The output of the manufacturing sector however remains relatively constant. The job loss is a reflection of the increase in automation in factories, not a decrease in production.
In Erie County, the manufacturing sector accounts for nearly $2 billion annually in gross domestic product (GDP), or total value of goods produced. This is roughly 20 percent of the region’s total GDP, according to Louie. Erie County Director of Finance Jim Sparber confirmed this number as a reasonable assessment.
According to the Erie Economics Guide published in 2019, “If Erie County was a country, it would rank 132 in GDP (out of 185 countries) according to the World Bank.”
The region has an economy similar in size to countries like Malta, Mozambique, The Bahamas and Albania according to the U.S. Conference of Mayors and the Council on Metro Economies and the New American City.
Across the nation 18,000 manufacturing jobs were lost in March 2020, according to the U.S. Bureau of Labor Statistics.
Industrial plant closures mean disruption of supply chains, David Taylor, the CEO of the Pennsylvania Manufacturers Association, an industry trade group, told the Capital-Star.
“Manufacturing has the strongest multiplier effect on job creation because of all of those support activities from suppliers, distributors. A Lot of forklift jobs, a lot of trucking jobs are sustained by manufacturing. And if you lose that core manufacturing activity, all of the rest of that goes away,” Taylor explained.
Simply, the loss of manufacturing jobs affects job loss in other economic sectors.
Across the board, 459,000 jobs were lost in March, the bureau reported in the April 7 TED: The Economics Daily report.
The food service and drinking places sector saw the largest decline; The loss of 417,000 jobs. This “nearly offset gains over the previous two years,” the bureau noted.
“I think two of the sectors that are likely to be dramatically affected are the retail trade sector — and in our part of the commonwealth, because we do a lot of tourism — the leisure and hospitality industry,” Louie told the Capital-Star.
The “spillover effect” is often discussed in economics.
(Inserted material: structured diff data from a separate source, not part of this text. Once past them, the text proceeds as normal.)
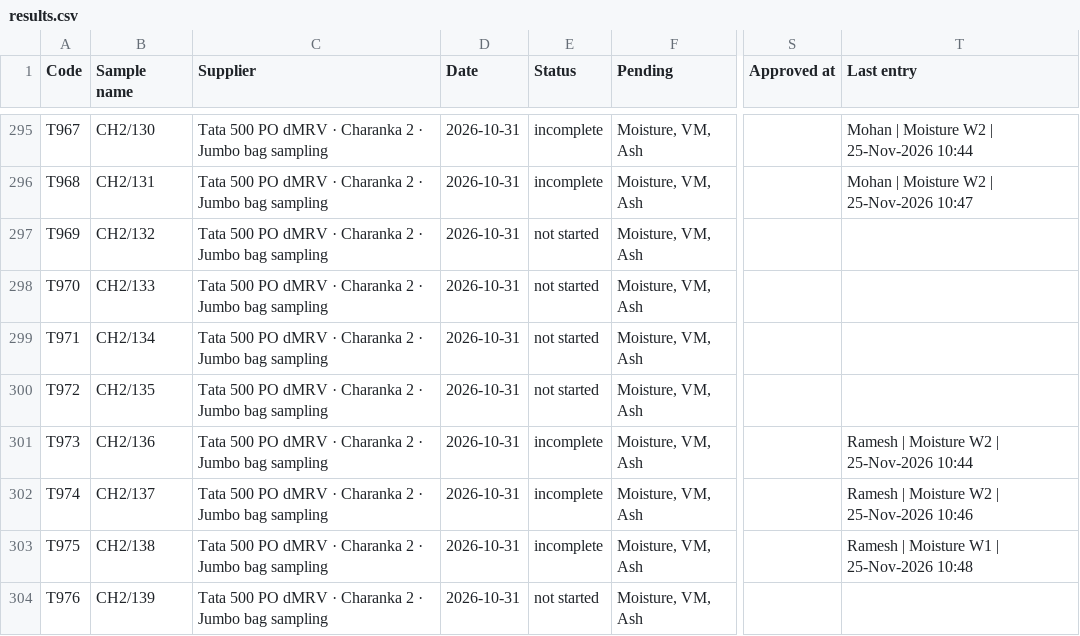
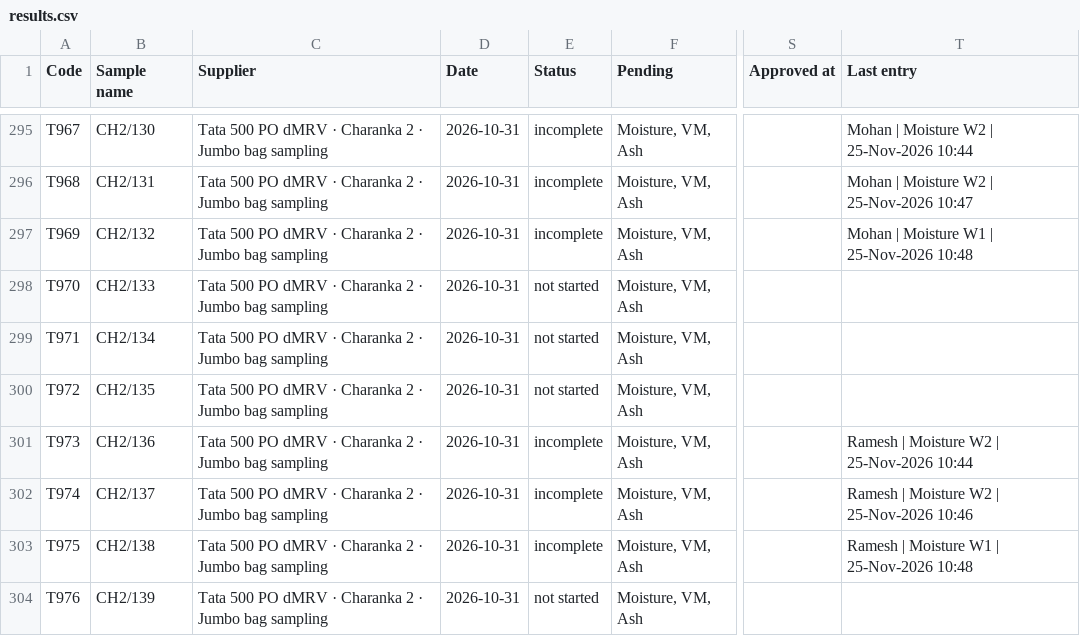
Before and after one commit to Climitra/weighing_data_QR, a CSV file: results.csv, drawn as a sheet; only a part is shown, gaps mark what is left out; the diff names each change by its address in the sheet, - before the commit and + after, or states it on an @@ line.

```diff
--- a/results.csv
+++ b/results.csv
-E297 (Status): not started
+E297 (Status): incomplete
-T297 (Last entry): (empty)
+T297 (Last entry): Mohan | Moisture W1 | 25-Nov-2026 10:48
```
Also changed, not shown: 1 other file.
It refers to factors in one, seemingly unrelated, economic sector contributing to the growth or decline in another.
“Often they are spoken of in more positive terms. So if there’s extra spending that comes in, it will have a multiplier effect on the other parts of the economy, but unfortunately with the current situation, we may have multipliers in reverse,” Louie said. “So, as the retail sector shrinks and as the leisure and hospitality sector shrinks, then that demand or spending on local goods and services will contract and will affect other industries locally as well, like manufacturing, transportation, finance, real estate services and so on and so forth.”
In other words, even when the threat of the pandemic passes and businesses in all sectors are able to reopen, there are likely to be dramatic lasting effects on local and regional economies.
As to how dramatic this will be, Louie can’t say. “Given the uncertainties, I think nobody can say at this point,” he said.
“A healthy business has about two months worth of reserves,” David Taylor, CEO of Pennsylvania Manufacturers’ Association, told the Capital-Star. “Which means — if you cut off a business from its income for many weeks, and you start getting towards that two month point — you will have exhausted that average business’s ability to pay its bills … I don’t want to see this, but I fear that quite a number of businesses are going to go under.”
“The problem with the current disruption to the economy is that there is so much uncertainty — even in the medical science area — as to the likely outcome,” Louie said. “We don’t know how much more severe things will get. And we don’t know how long it will take before we can subside … As a result, it’s very hard to gauge. You know, how many weeks, how many months it will take for these things to work out and calculate the quantity of the [impact on the] economy.”
Correspondent Hannah McDonald covers Erie and northwestern Pennsylvania for the Capital-Star.